* **What you have to do**:
Your answer should be every line with the word "Blocked", copied from the data below.

* **Input for this task**:
"""

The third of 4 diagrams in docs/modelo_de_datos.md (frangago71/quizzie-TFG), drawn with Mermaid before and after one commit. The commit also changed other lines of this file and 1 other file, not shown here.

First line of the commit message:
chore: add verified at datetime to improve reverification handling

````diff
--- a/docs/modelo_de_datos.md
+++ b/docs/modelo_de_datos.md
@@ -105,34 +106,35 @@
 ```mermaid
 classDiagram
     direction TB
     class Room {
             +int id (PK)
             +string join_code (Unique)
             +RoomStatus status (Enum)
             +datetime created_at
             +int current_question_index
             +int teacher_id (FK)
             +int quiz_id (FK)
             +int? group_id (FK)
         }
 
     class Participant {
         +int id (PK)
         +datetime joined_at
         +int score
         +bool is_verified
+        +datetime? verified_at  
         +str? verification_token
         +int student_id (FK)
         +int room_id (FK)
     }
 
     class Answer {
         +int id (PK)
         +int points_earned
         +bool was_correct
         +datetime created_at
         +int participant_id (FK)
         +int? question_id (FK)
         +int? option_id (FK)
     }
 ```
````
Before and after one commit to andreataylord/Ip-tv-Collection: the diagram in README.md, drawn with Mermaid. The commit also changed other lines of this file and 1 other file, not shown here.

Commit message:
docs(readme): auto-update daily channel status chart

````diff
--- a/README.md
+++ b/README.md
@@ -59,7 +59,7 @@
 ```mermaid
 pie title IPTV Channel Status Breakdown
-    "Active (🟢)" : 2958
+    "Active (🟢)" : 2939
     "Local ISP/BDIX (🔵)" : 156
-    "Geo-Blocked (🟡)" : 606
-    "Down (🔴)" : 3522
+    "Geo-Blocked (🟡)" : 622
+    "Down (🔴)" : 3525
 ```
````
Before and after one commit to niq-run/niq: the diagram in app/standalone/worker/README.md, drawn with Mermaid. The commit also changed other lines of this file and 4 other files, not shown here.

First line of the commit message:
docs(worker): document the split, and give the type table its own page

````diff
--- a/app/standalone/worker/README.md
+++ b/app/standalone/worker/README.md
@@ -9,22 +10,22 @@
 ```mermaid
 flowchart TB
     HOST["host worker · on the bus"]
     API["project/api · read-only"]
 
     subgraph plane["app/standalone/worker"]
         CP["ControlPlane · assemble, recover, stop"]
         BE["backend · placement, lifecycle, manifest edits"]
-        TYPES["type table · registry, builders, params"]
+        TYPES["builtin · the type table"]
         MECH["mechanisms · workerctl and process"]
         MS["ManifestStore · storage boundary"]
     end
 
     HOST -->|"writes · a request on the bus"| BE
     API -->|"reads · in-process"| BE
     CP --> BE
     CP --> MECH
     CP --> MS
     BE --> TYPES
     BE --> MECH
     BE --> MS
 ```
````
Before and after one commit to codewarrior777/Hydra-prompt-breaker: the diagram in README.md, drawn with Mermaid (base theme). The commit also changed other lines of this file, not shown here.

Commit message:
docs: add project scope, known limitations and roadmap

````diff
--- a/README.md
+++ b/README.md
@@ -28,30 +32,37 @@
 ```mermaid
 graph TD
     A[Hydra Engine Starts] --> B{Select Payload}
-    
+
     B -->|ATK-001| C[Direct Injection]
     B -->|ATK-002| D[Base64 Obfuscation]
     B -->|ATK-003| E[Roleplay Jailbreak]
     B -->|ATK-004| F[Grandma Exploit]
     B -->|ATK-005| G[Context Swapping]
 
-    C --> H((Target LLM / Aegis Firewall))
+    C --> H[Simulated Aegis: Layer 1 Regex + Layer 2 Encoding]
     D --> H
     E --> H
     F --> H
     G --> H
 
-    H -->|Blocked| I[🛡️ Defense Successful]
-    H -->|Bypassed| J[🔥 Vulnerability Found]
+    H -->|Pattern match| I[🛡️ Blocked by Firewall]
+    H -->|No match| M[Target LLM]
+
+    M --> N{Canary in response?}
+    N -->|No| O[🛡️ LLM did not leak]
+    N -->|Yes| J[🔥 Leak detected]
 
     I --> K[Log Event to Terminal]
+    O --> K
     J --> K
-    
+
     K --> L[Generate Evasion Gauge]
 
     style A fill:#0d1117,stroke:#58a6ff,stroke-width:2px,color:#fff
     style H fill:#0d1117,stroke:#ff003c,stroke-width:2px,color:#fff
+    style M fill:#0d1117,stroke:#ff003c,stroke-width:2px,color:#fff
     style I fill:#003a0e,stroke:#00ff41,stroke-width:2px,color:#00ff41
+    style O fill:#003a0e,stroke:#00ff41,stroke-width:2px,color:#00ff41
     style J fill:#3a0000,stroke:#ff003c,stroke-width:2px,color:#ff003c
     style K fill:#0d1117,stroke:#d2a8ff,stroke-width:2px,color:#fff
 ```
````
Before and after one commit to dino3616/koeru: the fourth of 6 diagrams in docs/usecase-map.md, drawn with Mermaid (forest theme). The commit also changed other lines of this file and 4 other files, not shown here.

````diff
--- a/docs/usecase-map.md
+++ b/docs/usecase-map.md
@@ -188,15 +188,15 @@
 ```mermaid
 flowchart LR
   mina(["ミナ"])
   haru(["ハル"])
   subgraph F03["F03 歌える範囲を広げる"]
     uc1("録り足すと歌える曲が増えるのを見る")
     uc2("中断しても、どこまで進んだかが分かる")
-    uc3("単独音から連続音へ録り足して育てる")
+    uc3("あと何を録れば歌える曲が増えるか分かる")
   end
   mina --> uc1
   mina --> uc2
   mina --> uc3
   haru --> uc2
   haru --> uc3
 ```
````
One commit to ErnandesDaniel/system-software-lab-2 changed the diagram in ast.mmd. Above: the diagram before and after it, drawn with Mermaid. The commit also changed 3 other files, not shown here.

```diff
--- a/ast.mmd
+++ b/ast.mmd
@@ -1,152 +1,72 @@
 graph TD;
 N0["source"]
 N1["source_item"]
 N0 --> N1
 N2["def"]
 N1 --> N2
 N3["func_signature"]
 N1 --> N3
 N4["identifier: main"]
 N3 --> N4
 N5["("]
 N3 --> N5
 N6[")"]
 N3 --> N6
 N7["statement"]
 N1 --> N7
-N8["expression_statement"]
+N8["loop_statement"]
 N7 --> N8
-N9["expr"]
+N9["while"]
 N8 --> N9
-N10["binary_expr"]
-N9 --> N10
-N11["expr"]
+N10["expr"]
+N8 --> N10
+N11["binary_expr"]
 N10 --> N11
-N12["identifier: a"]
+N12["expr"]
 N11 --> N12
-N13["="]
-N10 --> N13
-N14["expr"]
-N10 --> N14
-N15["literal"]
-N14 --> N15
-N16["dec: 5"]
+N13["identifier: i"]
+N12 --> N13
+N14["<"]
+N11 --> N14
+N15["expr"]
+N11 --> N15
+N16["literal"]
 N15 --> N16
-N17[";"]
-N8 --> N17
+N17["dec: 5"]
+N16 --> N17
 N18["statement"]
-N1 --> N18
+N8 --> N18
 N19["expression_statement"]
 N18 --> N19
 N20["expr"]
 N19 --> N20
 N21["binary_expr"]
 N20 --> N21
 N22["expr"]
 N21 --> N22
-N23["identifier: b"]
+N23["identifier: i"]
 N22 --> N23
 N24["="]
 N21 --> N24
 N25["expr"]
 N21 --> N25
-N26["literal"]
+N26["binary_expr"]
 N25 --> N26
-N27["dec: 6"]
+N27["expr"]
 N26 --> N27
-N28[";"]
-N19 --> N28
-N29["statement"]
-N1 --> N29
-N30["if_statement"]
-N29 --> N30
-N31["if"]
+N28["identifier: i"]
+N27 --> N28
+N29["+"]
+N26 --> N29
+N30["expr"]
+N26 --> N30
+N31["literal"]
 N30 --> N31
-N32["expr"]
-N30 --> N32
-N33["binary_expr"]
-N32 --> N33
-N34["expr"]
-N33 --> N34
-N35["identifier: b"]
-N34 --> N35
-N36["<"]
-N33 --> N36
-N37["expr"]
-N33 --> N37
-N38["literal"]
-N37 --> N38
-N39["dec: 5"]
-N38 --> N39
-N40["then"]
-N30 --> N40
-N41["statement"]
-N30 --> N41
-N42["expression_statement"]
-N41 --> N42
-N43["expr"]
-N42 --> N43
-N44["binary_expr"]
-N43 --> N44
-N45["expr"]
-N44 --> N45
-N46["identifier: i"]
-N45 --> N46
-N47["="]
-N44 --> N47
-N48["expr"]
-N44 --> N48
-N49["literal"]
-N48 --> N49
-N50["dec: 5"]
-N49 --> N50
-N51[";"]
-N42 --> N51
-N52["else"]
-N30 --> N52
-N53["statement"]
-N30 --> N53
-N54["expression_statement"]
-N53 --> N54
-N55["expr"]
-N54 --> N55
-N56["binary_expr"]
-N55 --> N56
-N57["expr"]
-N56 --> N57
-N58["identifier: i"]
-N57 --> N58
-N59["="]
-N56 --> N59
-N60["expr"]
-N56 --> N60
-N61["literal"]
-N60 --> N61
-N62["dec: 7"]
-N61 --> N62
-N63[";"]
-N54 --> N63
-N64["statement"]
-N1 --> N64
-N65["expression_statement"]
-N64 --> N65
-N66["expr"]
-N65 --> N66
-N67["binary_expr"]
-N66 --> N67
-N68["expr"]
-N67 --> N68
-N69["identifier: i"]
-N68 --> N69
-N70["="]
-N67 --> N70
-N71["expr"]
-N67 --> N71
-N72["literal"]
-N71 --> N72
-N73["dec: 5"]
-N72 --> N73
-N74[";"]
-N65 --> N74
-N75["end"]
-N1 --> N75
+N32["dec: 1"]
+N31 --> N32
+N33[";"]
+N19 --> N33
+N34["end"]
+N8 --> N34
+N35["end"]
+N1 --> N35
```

"""

* **Written response**:
-    "Geo-Blocked (🟡)" : 606
+    "Geo-Blocked (🟡)" : 622
-    H -->|Blocked| I[🛡️ Defense Successful]
+    H -->|Pattern match| I[🛡️ Blocked by Firewall]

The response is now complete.